The Queensland Coal Mining Board of Inquiry too has made findings that are consistent with those of the coal workers’ pneumoconiosis investigations and Brady review – complex failures relating to the measuring and monitoring of hazards, resulting in ineffective controls and ultimately leading to catastrophic outcomes. The board also highlighted the importance of ensuring workers have the confidence to raise safety concerns and report incidents as soon as possible, without fear of reprisal or adverse consequences.
Even though the Board of Inquiry, Coal Workers’ Pneumoconiosis Select Committee and Brady reviews were all looking at very different incidents, there are consistencies in the findings of their investigations:
- the failures were complex but the explanations were often simplified – blaming human error
- a failure to learn from past incidents – there are always precursors or early warnings that should have been noticed and acted upon
- a failure to identify hazards correctly – resulting in an inability to measure the risk posed to workers
- ineffective or non-existent controls
- a preference for administrative controls over engineering controls
- an inadequate reporting culture – resulting in the normalisation of hazards.
These common findings are equally applicable to coal mining, mineral mining and quarrying operations of all sizes and levels of sophistication.
Most concerning of all is that none of the failures identified by the Coal Workers’ Pneumoconiosis Select Committee, Brady review or Coal Mining Board of Inquiry are new—and the recommendations made for industry or the regulator share many themes in common. All of them build on recommendations made in the aftermath of many previous incidents, which have been explored and discussed at industry conferences, seminars and workshops for decades.
In his report, Dr Brady recommended that the industry should adopt the principles of high reliability organisations as a way to improve safety. As an industry, we are currently on a journey to implement these principles, and some organisations – often under different terminologies – have been at it for many years. While I don’t think there is a ‘one-size-fits-all’ way to navigate this journey – and what works for one organisation may not work for another – it is clear that the industry needs to reconsider how it approaches safety and health.
To continue on our safety and health journey, as an industry we need to ask some difficult and uncomfortable questions:
- Are we learning from our past mistakes and the near misses and not normalising hazards?
- Are we collecting the right data to inform our safety and health decisions?
- Are our procedures too complex and/or overly administrative?
- Are our critical controls designed and implemented correctly and are we verifying that they are working?
- Are we empowering workers to identify incidents and hazards?

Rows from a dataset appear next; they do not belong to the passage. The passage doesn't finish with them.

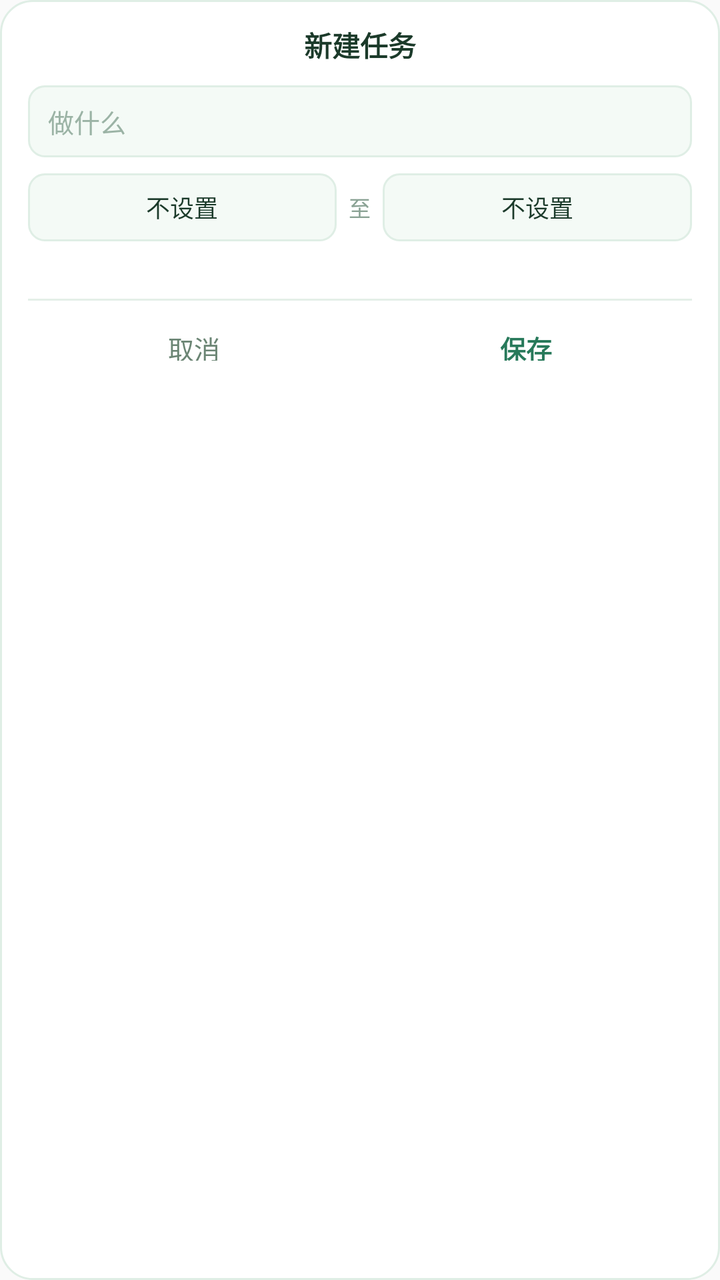
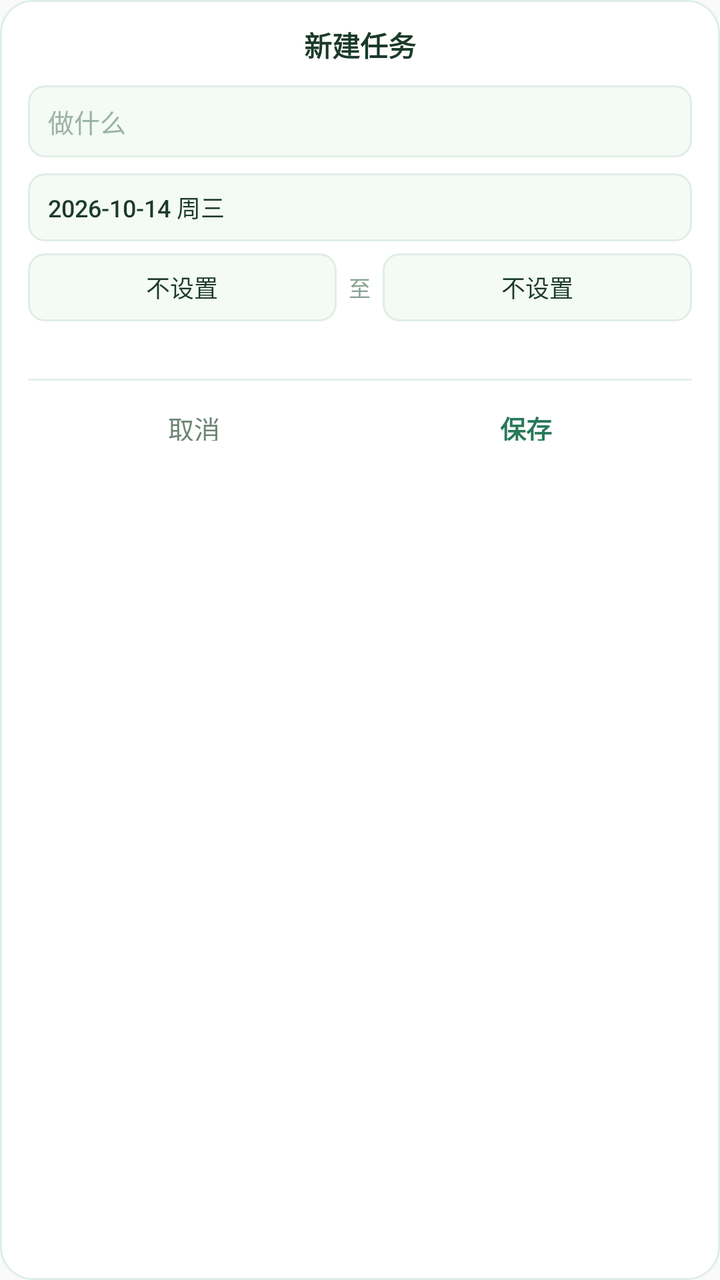

Screens rendered from an Android XML layout before and after an edit, with the pre-edit source and the edit as a unified diff.
<!-- AndroidManifest.xml: application theme AppTheme -->
<!-- res/layout/dialog_create.xml -->
<?xml version="1.0" encoding="utf-8"?>
<LinearLayout xmlns:android="http://schemas.android.com/apk/res/android"
    android:layout_width="272dp"
    android:layout_height="wrap_content"
    android:background="@drawable/dialog_bg"
    android:orientation="vertical"
    android:paddingLeft="14dp"
    android:paddingTop="12dp"
    android:paddingRight="14dp"
    android:paddingBottom="12dp">

    <TextView
        android:layout_width="match_parent"
        android:layout_height="wrap_content"
        android:gravity="center"
        android:text="新建任务"
        android:textColor="#1B3A2A"
        android:textSize="14sp"
        android:textStyle="bold" />

    <EditText
        android:id="@+id/c_title"
        android:layout_width="match_parent"
        android:layout_height="36dp"
        android:layout_marginTop="10dp"
        android:background="@drawable/dialog_field"
        android:gravity="center_vertical"
        android:hint="做什么"
        android:inputType="text"
        android:paddingLeft="10dp"
        android:paddingRight="10dp"
        android:textColor="#1B3A2A"
        android:textColorHint="#9BB3A5"
        android:textSize="13sp" />

    
    <LinearLayout
        android:layout_width="match_parent"
        android:layout_height="34dp"
        android:layout_marginTop="8dp"
        android:orientation="horizontal">

        <Button
            android:id="@+id/c_start"
            style="?android:attr/borderlessButtonStyle"
            android:layout_width="0dp"
            android:layout_height="match_parent"
            android:layout_weight="1"
            android:background="@drawable/dialog_field"
            android:gravity="center"
            android:minHeight="0dp"
            android:minWidth="0dp"
            android:paddingLeft="6dp"
            android:paddingRight="6dp"
            android:text="不设置"
            android:textColor="#1B3A2A"
            android:textSize="12sp" />

        <TextView
            android:layout_width="wrap_content"
            android:layout_height="match_parent"
            android:layout_marginLeft="6dp"
            android:layout_marginRight="6dp"
            android:gravity="center"
            android:text="至"
            android:textColor="#8AA294"
            android:textSize="11sp" />

        <Button
            android:id="@+id/c_end"
            style="?android:attr/borderlessButtonStyle"
            android:layout_width="0dp"
            android:layout_height="match_parent"
            android:layout_weight="1"
            android:background="@drawable/dialog_field"
            android:gravity="center"
            android:minHeight="0dp"
            android:minWidth="0dp"
            android:paddingLeft="6dp"
            android:paddingRight="6dp"
            android:text="不设置"
            android:textColor="#1B3A2A"
            android:textSize="12sp" />
    </LinearLayout>

    <TextView
        android:id="@+id/c_durhint"
        android:layout_width="match_parent"
        android:layout_height="wrap_content"
        android:layout_marginTop="5dp"
        android:textColor="#8AA294"
        android:textSize="10sp" />

    <TextView
        android:layout_width="match_parent"
        android:layout_height="1dp"
        android:layout_marginTop="10dp"
        android:background="#E4EFE8"
        android:text="" />

    <LinearLayout
        android:layout_width="match_parent"
        android:layout_height="36dp"
        android:layout_marginTop="4dp"
        android:layout_marginBottom="4dp"
        android:orientation="horizontal">

        <Button
            android:id="@+id/c_cancel"
            style="?android:attr/borderlessButtonStyle"
            android:layout_width="0dp"
            android:layout_height="match_parent"
            android:layout_weight="1"
            android:minHeight="0dp"
            android:minWidth="0dp"
            android:text="取消"
            android:textColor="#6B8574"
            android:textSize="13sp" />

        <Button
            android:id="@+id/c_save"
            style="?android:attr/borderlessButtonStyle"
            android:layout_width="0dp"
            android:layout_height="match_parent"
            android:layout_weight="1"
            android:minHeight="0dp"
            android:minWidth="0dp"
            android:text="保存"
            android:textColor="#27795A"
            android:textSize="13sp"
            android:textStyle="bold" />
    </LinearLayout>
</LinearLayout>
<!-- resources referenced by this layout -->
<resources>
  <!-- drawable dialog_bg (drawable) -->
  <?xml version="1.0" encoding="utf-8"?>
  <shape xmlns:android="http://schemas.android.com/apk/res/android"
      android:shape="rectangle">
      <solid android:color="#FFFFFF" />
      <corners android:radius="16dp" />
      <stroke android:width="1dp" android:color="#DFEEE5" />
  </shape>
  <!-- drawable dialog_field (drawable) -->
  <?xml version="1.0" encoding="utf-8"?>
  <shape xmlns:android="http://schemas.android.com/apk/res/android"
      android:shape="rectangle">
      <solid android:color="@color/dialogField" />
      <corners android:radius="8dp" />
      <stroke
          android:width="1dp"
          android:color="#DFEEE5" />
  </shape>
  <style name="AppTheme" parent="Theme.AppCompat.Light.DarkActionBar">
          
          <item name="colorPrimary">@color/colorPrimary</item>
          <item name="colorPrimaryDark">@color/colorPrimaryDark</item>
          <item name="colorAccent">@color/colorAccent</item>
      </style>
  <color name="dialogField">#F4FAF6</color>
</resources>

<!-- the commit's change to res/layout/dialog_create.xml (unified diff, before → after) -->
@@ -34,10 +34,27 @@
         android:textSize="13sp" />
 
     
+    <Button
+        android:id="@+id/c_date"
+        style="?android:attr/borderlessButtonStyle"
+        android:layout_width="match_parent"
+        android:layout_height="34dp"
+        android:layout_marginTop="8dp"
+        android:background="@drawable/dialog_field"
+        android:gravity="center_vertical"
+        android:minHeight="0dp"
+        android:minWidth="0dp"
+        android:paddingLeft="10dp"
+        android:paddingRight="10dp"
+        android:text="2026-10-14 周三"
+        android:textColor="#1B3A2A"
+        android:textSize="12sp" />
+
+    
     <LinearLayout
         android:layout_width="match_parent"
         android:layout_height="34dp"
-        android:layout_marginTop="8dp"
+        android:layout_marginTop="6dp"
         android:orientation="horizontal">
 
         <Button
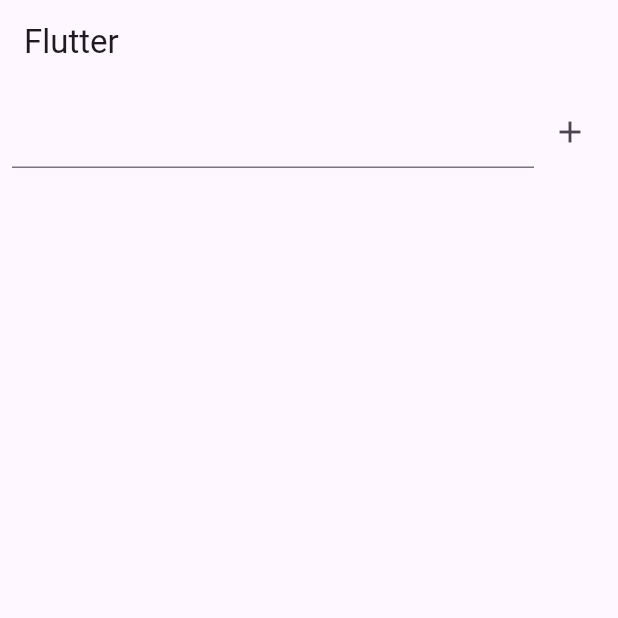
After one commit to gabeporto/first-flutter-app, a Flutter app: the screen it shows after launch, after a tap on the "add" icon, on a phone screen of 412 x 824 dp, the top half of it. The commit adds this screen. Run offline on Flutter 3.47's test engine with Material 3 defaults, Android fonts, the phone set to English and light mode, and no system bars.

Commit message:
feat: add list and text widget example

```diff
--- /dev/null
+++ b/lib/add_text_on_list_example.dart
@@ -0,0 +1,54 @@
+import 'package:flutter/material.dart';
+
+class ListAddText extends StatefulWidget {
+  const ListAddText({super.key});
+
+  @override
+  State<ListAddText> createState() => _ListAddTextState();
+}
+
+class _ListAddTextState extends State<ListAddText> {
+
+  final controller = TextEditingController();
+  final list = <String>[];
+
+  @override
+  Widget build(BuildContext context) {
+    return Scaffold(
+      appBar: AppBar(
+       title: const Text('Flutter'),
+      ),
+      body: Column(
+        children: [ Padding(
+          padding: const EdgeInsets.all(8.0),
+          child: Row(
+            children: [
+              Expanded(child: TextField(controller: controller)),
+              IconButton(
+                onPressed: () {
+                  final text = controller.text;
+                  setState(() {
+                    list.add(text);
+                  });
+                  controller.clear();
+                },
+                icon: const Icon(Icons.add),
+              )
+            ],
+          ),
+        ),
+        Expanded(
+          child: ListView.builder(
+            itemCount: list.length,
+            itemBuilder: (context, index) {
+              final item = list[index];
+
+              return ListTile(title: Text(item));
+            },
+          ),
+        ),
+      ],
+      ),
+    );
+  }
+}
--- a/lib/myapp.dart
+++ b/lib/myapp.dart
@@ -1,8 +1,9 @@
 import 'package:flutter/material.dart';
 
 import 'home_controller.dart';
-// import 'home_page.dart';
+import 'home_page.dart';
 import 'list_example.dart';
+import 'add_text_on_list_example.dart';
 
 class MyApp extends StatelessWidget {
   const MyApp({super.key});
@@ -10,7 +11,7 @@ class MyApp extends StatelessWidget {
   @override
   Widget build(BuildContext context) {
     return MaterialApp(
-      home: HomeController(child: ListExample()),
+      home: HomeController(child: ListAddText()),
     );
   }
 }
```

If we don’t answer these questions, my fear is that we will continue along what Dr Brady described as a fatality cycle, which is characterised by periods where a significant number of fatalities occur, followed by periods where there are few to none.
These are not new concepts and nothing here should be a revelation to anyone. As leaders in the industry, I challenge you to think about these questions and critically evaluate whether they are being asked and, most importantly, answered within your organisation.